Jesus also points out in verse seven that temptations are necessary. Temptations serve a purpose. When we overcome a trial or temptation, good things result. James 1:2-3 says that we should rejoice in trials, because when our faith is tested, it produces steadfastness. Similarly, Romans 5:3-4 says, “More than that, we rejoice in our sufferings, knowing that suffering produces endurance, and endurance produces character, and character produces hope.” From these two verses, we see that overcoming trials is a part of the development process of a Christian. When we draw strength from Christ and overcome trials, we become stronger and more resilient to trials in the future.

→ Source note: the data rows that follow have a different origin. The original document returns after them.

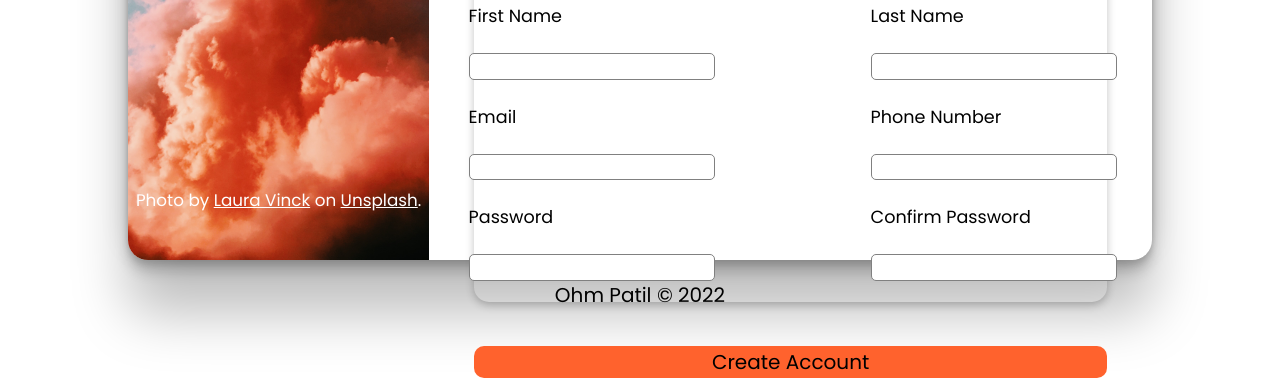
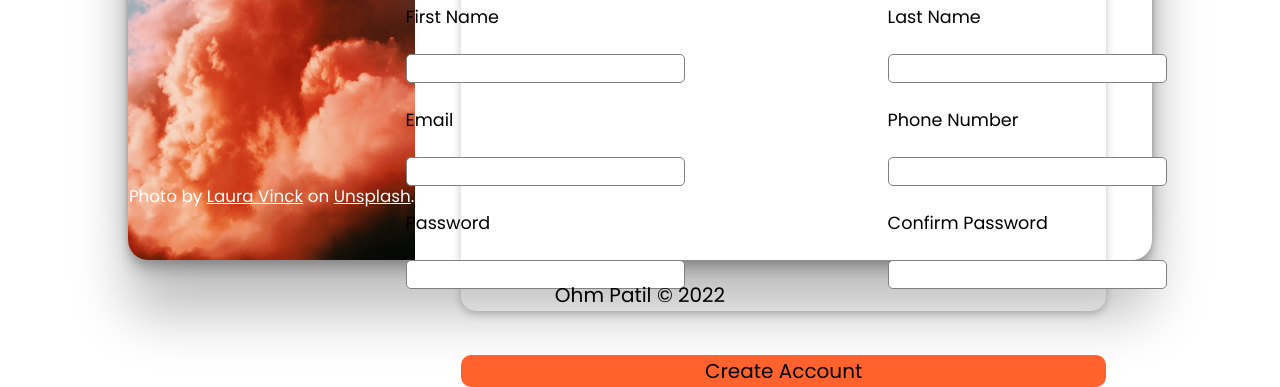
Before and after one commit to OhmPatil/signup-form, a plain HTML site: page index.html in a window 1280 px wide. Shown: the part 475-862 px from the top of the page. Drawn offline with Linux system fonts and the light colour scheme; a web font is replaced by a local one.

Commit message:
Make form inputs slightly bigger

```diff
--- a/styles.css
+++ b/styles.css
@@ -8,10 +8,8 @@ body{
 }
 
 .container{
-    /* border: 2px solid black; */
     border-radius: 20px;
     box-shadow: rgba(0, 0, 0, 0.25) 0px 54px 55px, rgba(0, 0, 0, 0.12) 0px -12px 30px, rgba(0, 0, 0, 0.12) 0px 4px 6px, rgba(0, 0, 0, 0.17) 0px 12px 13px, rgba(0, 0, 0, 0.09) 0px -3px 5px;
-    /* box-shadow: rgba(0, 0, 0, 0.19) 0px 10px 20px, rgba(0, 0, 0, 0.23) 0px 6px 6px; */
     height: 90vh;
     width: 80vw;
     display: flex;
@@ -21,7 +19,6 @@ body{
 .img-section{
     display: flex;
     flex-direction: column;
-    /* border: 2px solid red; */
     width: 30%;
     height: 100%;
     background-image: url(./images/redclouds.jpg);
@@ -118,7 +115,7 @@ a{
 
 .input-row{
     display: flex;
-    gap: 10rem;
+    gap: 13rem;
 }
 
 .input-row > div{
@@ -133,12 +130,14 @@ a{
 }
 
 input{
-    width: 15rem;
-    height: 1.25rem;
+    width: 17rem;
+    height: 1.35rem;
     padding: 1%;
     border-radius: 5px;
     border: 1px solid gray;
     transition: all 0.3s;
+    font-size: 1.1rem;
+    font-family: Poppins,sans-serif;
 }
 
 label{
```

In verses 8-9, we can assume that Jesus is not literally talking about the cutting off of our arms and legs, or tearing out our eyes. Jesus figuratively talks about hands, feet and eyes as causing a person to sin in this passage, just as he uses figures and parables throughout the gospel accounts. We know that these things don’t literally cause people to sin. James, however, tells us what does: “Then desire when it has conceived gives birth to sin, and sin when it is fully grown brings forth death” (James 1:14-15).

Sin results when we give in to the desires of our hearts. Jesus uses this graphic language in Matthew 18:8-9 to emphasize how important it is to rid ourselves of those things around us that can have a bad influence on us and feed our desire to sin. This type of language should catch us off guard a little, being so graphic, and make us realize this is a very important issue that Jesus is teaching on. It’s vital that we wrap our minds around how seriously God views sin. We should be willing to do whatever it takes to rid ourselves of unholy and sinful conduct. We all know what our weaknesses are, and if we were honest with ourselves, I think that we can sit down and figure out ways that we can go on the offensive by consciously reducing the number of opportunities that we have to sin.

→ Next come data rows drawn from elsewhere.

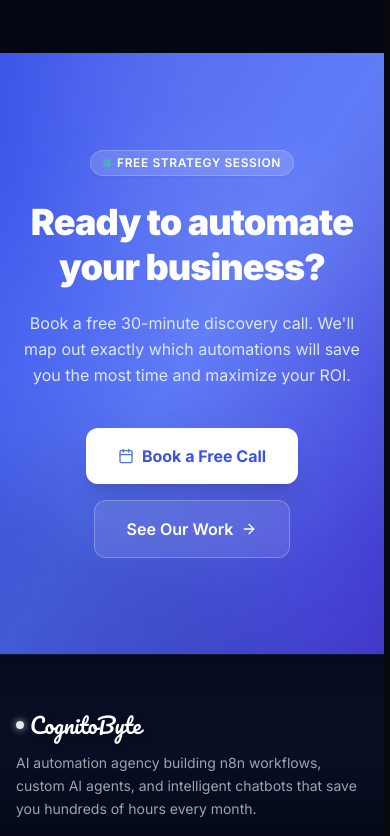
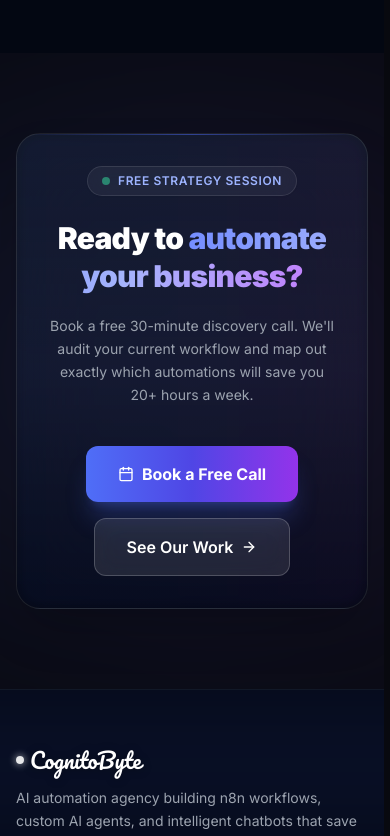
Before and after one commit to thesoftstriker-debug/cognitoByte-Ilyas-version, a Next.js app: page / in a window 390 px wide. Shown: the part 4760-5596 px from the top of the page. Built offline with nearby package versions, Linux system fonts and the light colour scheme; no server answers; the database is empty.

Commit message:
fix(ui): restyle CTA and callout sections to match dark obsidian theme

```diff
--- a/src/app/blog/[slug]/page.tsx
+++ b/src/app/blog/[slug]/page.tsx
@@ -154,20 +154,20 @@ export default async function BlogPostPage({ params }: Props) {
             )}
 
             {/* Bottom Callout */}
-            <div className="mt-16 p-8 sm:p-10 bg-gradient-to-br from-brand-600 via-brand-500 to-indigo-700 rounded-3xl text-white text-center shadow-2xl relative overflow-hidden">
-              <div className="absolute top-0 right-0 w-64 h-64 bg-white/10 rounded-full blur-2xl pointer-events-none" />
+            <div className="mt-16 p-8 sm:p-10 bg-gradient-to-b from-gray-900/90 via-gray-900/50 to-gray-950/90 border border-white/10 rounded-3xl text-white text-center shadow-2xl relative overflow-hidden backdrop-blur-xl">
+              <div className="absolute top-0 right-0 w-64 h-64 bg-brand-500/10 rounded-full blur-3xl pointer-events-none" />
               <div className="relative z-10">
-                <div className="inline-flex items-center gap-1.5 px-3 py-1 rounded-full bg-white/15 text-white text-xs font-semibold uppercase tracking-wider mb-4 border border-white/20">
-                  <Sparkles className="w-3.5 h-3.5 text-yellow-300" />
+                <div className="inline-flex items-center gap-1.5 px-3 py-1 rounded-full bg-white/5 text-brand-300 text-xs font-semibold uppercase tracking-wider mb-4 border border-white/10">
+                  <Sparkles className="w-3.5 h-3.5 text-brand-400" />
                   Free Automation Blueprint
                 </div>
-                <h3 className="text-2xl sm:text-3xl font-black mb-3">Ready to automate your operations?</h3>
-                <p className="text-brand-100 mb-6 max-w-lg mx-auto text-sm sm:text-base">
+                <h3 className="text-2xl sm:text-3xl font-black mb-3 text-white">Ready to automate your operations?</h3>
+                <p className="text-gray-400 mb-6 max-w-lg mx-auto text-sm sm:text-base">
                   Book a free 30-minute discovery call and let&apos;s map out your high-ROI workflows.
                 </p>
                 <Link
                   href="/contact"
-                  className="inline-flex bg-white text-brand-600 font-bold px-8 py-3.5 rounded-xl hover:bg-brand-50 hover:shadow-xl transition-all"
+                  className="btn-primary inline-flex px-8 py-3.5"
                 >
                   Book Discovery Call
                 </Link>
--- a/src/app/pricing/page.tsx
+++ b/src/app/pricing/page.tsx
@@ -45,7 +45,7 @@ export default async function PricingPage() {
                   className={cn(
                     "rounded-3xl border p-8 relative flex flex-col justify-between transition-all duration-300 backdrop-blur-xl",
                     plan.isPopular
-                      ? "bg-gradient-to-b from-brand-600 via-indigo-600 to-purple-700 border-brand-400 text-white shadow-[0_0_40px_rgba(79,110,247,0.35)] md:-translate-y-3 md:scale-105"
+                      ? "bg-gradient-to-b from-gray-900 via-[#0d1226] to-gray-900 border-2 border-brand-400 text-white shadow-[0_0_50px_rgba(2,132,199,0.35)] md:-translate-y-3 md:scale-105"
                       : "bg-gray-900/80 border-white/10 hover:border-brand-500/50 hover:shadow-[0_0_35px_rgba(79,110,247,0.22)] hover:-translate-y-1 text-white",
                   )}
                 >
@@ -115,10 +115,10 @@ export default async function PricingPage() {
                   <Link
                     href="/contact"
                     className={cn(
-                      "w-full text-center font-bold py-3.5 rounded-xl transition-all duration-200 inline-block shadow-md hover:-translate-y-0.5 active:translate-y-0",
+                      "w-full text-center font-bold py-3.5 rounded-xl transition-all duration-200 inline-block",
                       plan.isPopular
-                        ? "bg-white text-brand-600 hover:bg-brand-50 hover:shadow-xl hover:shadow-brand-950/20"
-                        : "btn-primary justify-center w-full",
+                        ? "btn-primary shadow-xl shadow-brand-500/25"
+                        : "btn-secondary",
                     )}
                   >
                     {plan.ctaText || "Get Started"}
--- a/src/app/services/[slug]/page.tsx
+++ b/src/app/services/[slug]/page.tsx
@@ -103,14 +103,14 @@ export default async function ServicePage({ params }: Props) {
                 </div>
               )}
 
-              <div className="bg-gradient-to-br from-brand-600 via-indigo-600 to-purple-700 rounded-3xl p-6 text-white shadow-xl shadow-brand-500/25 border border-brand-400/30">
-                <h3 className="font-black text-lg mb-2">Ready to get started?</h3>
-                <p className="text-brand-100 text-sm mb-5 leading-relaxed">
+              <div className="bg-gradient-to-b from-gray-900/90 to-gray-950/90 rounded-3xl p-6 text-white shadow-xl border border-white/10 backdrop-blur-xl">
+                <h3 className="font-black text-lg mb-2 text-white">Ready to get started?</h3>
+                <p className="text-gray-400 text-sm mb-5 leading-relaxed">
                   Book a free discovery call and we&apos;ll scope your project.
                 </p>
                 <Link
                   href="/contact"
-                  className="inline-flex items-center gap-2 bg-white text-brand-600 font-bold text-sm px-5 py-3 rounded-xl hover:bg-brand-50 transition-all w-full justify-center shadow-md active:scale-95"
+                  className="btn-primary inline-flex items-center gap-2 text-sm py-3 w-full justify-center"
                 >
                   Book Free Call <ArrowRight className="w-4 h-4" />
                 </Link>
--- a/src/components/sections/CtaSection.tsx
+++ b/src/components/sections/CtaSection.tsx
@@ -1,39 +1,58 @@
 import Link from "next/link";
-import { ArrowRight, Calendar } from "lucide-react";
+import { ArrowRight, Calendar, Sparkles } from "lucide-react";
+
 export function CtaSection() {
   return (
-    <section className="relative section-padding overflow-hidden bg-gradient-to-br from-brand-600 via-brand-500 to-indigo-700">
-      {/* Decorative background glow rings */}
-      <div className="absolute top-0 right-0 w-[500px] h-[500px] bg-white/10 rounded-full blur-3xl -translate-y-1/2 translate-x-1/3 pointer-events-none" />
-      <div className="absolute bottom-0 left-0 w-[400px] h-[400px] bg-brand-900/30 rounded-full blur-3xl translate-y-1/2 -translate-x-1/3 pointer-events-none" />
-      <div className="absolute inset-0 bg-[radial-gradient(circle_at_center,rgba(255,255,255,0.1)_0%,transparent_70%)] pointer-events-none" />
+    <section className="relative py-20 px-4 bg-[#08090f] overflow-hidden">
+      {/* Background ambient radial glow spots */}
+      <div className="absolute top-1/2 left-1/2 -translate-x-1/2 -translate-y-1/2 w-[700px] h-[450px] bg-gradient-to-r from-brand-500/15 via-indigo-500/15 to-purple-500/15 rounded-full blur-[140px] pointer-events-none" />
 
-      <div className="relative container-tight text-center">
-        <div className="inline-flex items-center gap-1.5 px-3 py-1 rounded-full bg-white/15 backdrop-blur-md text-white text-xs font-semibold uppercase tracking-wider mb-6 border border-white/20 shadow-sm">
-          <span className="w-2 h-2 rounded-full bg-emerald-400 animate-pulse" /> Free Strategy Session
+      <div className="relative max-w-5xl mx-auto">
+        <div className="relative rounded-3xl bg-gradient-to-b from-gray-900/90 via-gray-900/50 to-gray-950/90 border border-white/10 p-8 sm:p-14 lg:p-16 text-center backdrop-blur-2xl shadow-2xl overflow-hidden group">
+          {/* Top highlight line */}
+          <div className="absolute top-0 left-0 right-0 h-px bg-gradient-to-r from-transparent via-brand-500/50 to-transparent" />
+
+          {/* Subtle perimeter glow on hover */}
+          <div className="absolute -inset-0.5 bg-gradient-to-r from-brand-500/20 via-indigo-500/20 to-purple-500/20 rounded-3xl blur opacity-30 group-hover:opacity-60 transition duration-700 pointer-events-none" />
+
+          <div className="relative z-10">
+            {/* Pill Badge */}
+            <div className="inline-flex items-center gap-2 px-3.5 py-1.5 rounded-full bg-white/5 border border-white/10 text-brand-300 text-xs font-semibold uppercase tracking-wider mb-6 backdrop-blur-md shadow-sm">
+              <span className="w-2 h-2 rounded-full bg-emerald-400 animate-pulse" />
+              <span>Free Strategy Session</span>
             </div>
 
-        <h2 className="text-4xl sm:text-5xl lg:text-6xl font-black text-white mb-5 leading-tight tracking-tight">
-          Ready to automate your business?
+            {/* Headline */}
+            <h2 className="text-3xl sm:text-4xl lg:text-5xl font-black text-white mb-5 leading-tight tracking-tight">
+              Ready to{" "}
+              <span className="text-transparent bg-clip-text bg-gradient-to-r from-brand-400 via-indigo-300 to-purple-400">
+                automate your business?
+              </span>
             </h2>
-        <p className="text-brand-100 text-base sm:text-lg max-w-xl mx-auto mb-10 leading-relaxed font-normal">
-          Book a free 30-minute discovery call. We&apos;ll map out exactly which
-          automations will save you the most time and maximize your ROI.
+
+            {/* Subtitle */}
+            <p className="text-gray-400 text-sm sm:text-base lg:text-lg max-w-xl mx-auto mb-10 leading-relaxed font-normal">
+              Book a free 30-minute discovery call. We&apos;ll audit your current workflow and map out exactly which automations will save you 20+ hours a week.
             </p>
 
+            {/* CTAs */}
             <div className="flex flex-wrap items-center justify-center gap-4">
               <Link
                 href="/contact"
-            className="inline-flex items-center gap-2 bg-white text-brand-600 font-bold px-8 py-4 rounded-xl hover:bg-brand-50 hover:shadow-2xl hover:shadow-brand-950/30 hover:-translate-y-0.5 active:translate-y-0 transition-all duration-200 shadow-xl"
+                className="btn-primary inline-flex items-center gap-2 px-8 py-4 text-base font-bold shadow-xl shadow-brand-500/25 group/btn"
               >
-            <Calendar className="w-4 h-4 text-brand-500" /> Book a Free Call
+                <Calendar className="w-4 h-4 text-white" />
+                <span>Book a Free Call</span>
               </Link>
               <Link
                 href="/projects"
-            className="inline-flex items-center gap-2 text-white bg-white/10 hover:bg-white/20 border border-white/25 hover:border-white/40 font-semibold px-8 py-4 rounded-xl hover:-translate-y-0.5 active:translate-y-0 backdrop-blur-sm transition-all duration-200"
+                className="btn-secondary inline-flex items-center gap-2 px-8 py-4 text-base font-semibold"
               >
-            See Our Work <ArrowRight className="w-4 h-4" />
+                <span>See Our Work</span>
+                <ArrowRight className="w-4 h-4 transition-transform group-hover:translate-x-1" />
               </Link>
+            </div>
+          </div>
         </div>
       </div>
     </section>
```
Also changed, not shown: src/app/projects/[slug]/page.tsx (+7 -7 lines). Lines whose indentation alone changed are shown as unchanged.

Our purpose in this world is to serve God, not our own desires. With this all important fact in mind, it makes giving up those things that encourage sinful behavior  much easier.  If we  drop  the  self-centered attitude,  getting  rid  of things in our lives that lead to sin becomes much easier, as does serving God in general. When we are serving God, we can’t serve ourselves (Matthew 6:24). Let’s strive to get to the point, where we don’t care about giving up things that can cause us to sin, even if we like them. Let’s be a people that do whatever God commands, no questions asked, because we want to. We want to, because we realize that a home in heaven is worth so much more than whatever fleeting momentary pleasure things in this earth provide.

 The list of things that nurture our desires to sin is endless, but whatever that thing is, whether an obsessive hobby, immoral friends, or something else, we have to kick it to the curb with the conviction that it’s worth it in the end when we are with God in heaven. Jesus said it will be: “It is better for you to enter be thrown into the hell of fire.”

We should get to the point, where we take sin seriously like God does. Many don’t understand, or don’t want to understand how serious sin is. We may even take the blood of Jesus and count it as a common thing, saying to ourselves that we will repent and ask for forgiveness later. This is the wrong mindset. Paul comments on this attitude in Hebrews 10:27: “For if we go on sinning deliberately after receiving the knowledge of the truth, there no longer remains a sacrifice for sins, but a fearful expectation of judgment, and a fury of fire that will consume the adversaries.”

Perhaps the best way for us to understand how serious God views the issue of sin is to remember the reason Jesus came to this earth. God takes sin so seriously, that he sent his only Son to die as a sacrifice for us. Jesus died a terrible death to make atonement for the sins of the world. Hopefully, this sobering reminder will help us to think twice next time we are tempted, and beyond that will help us to do all we can to eliminate that temptation from happening again.

- Bret Cox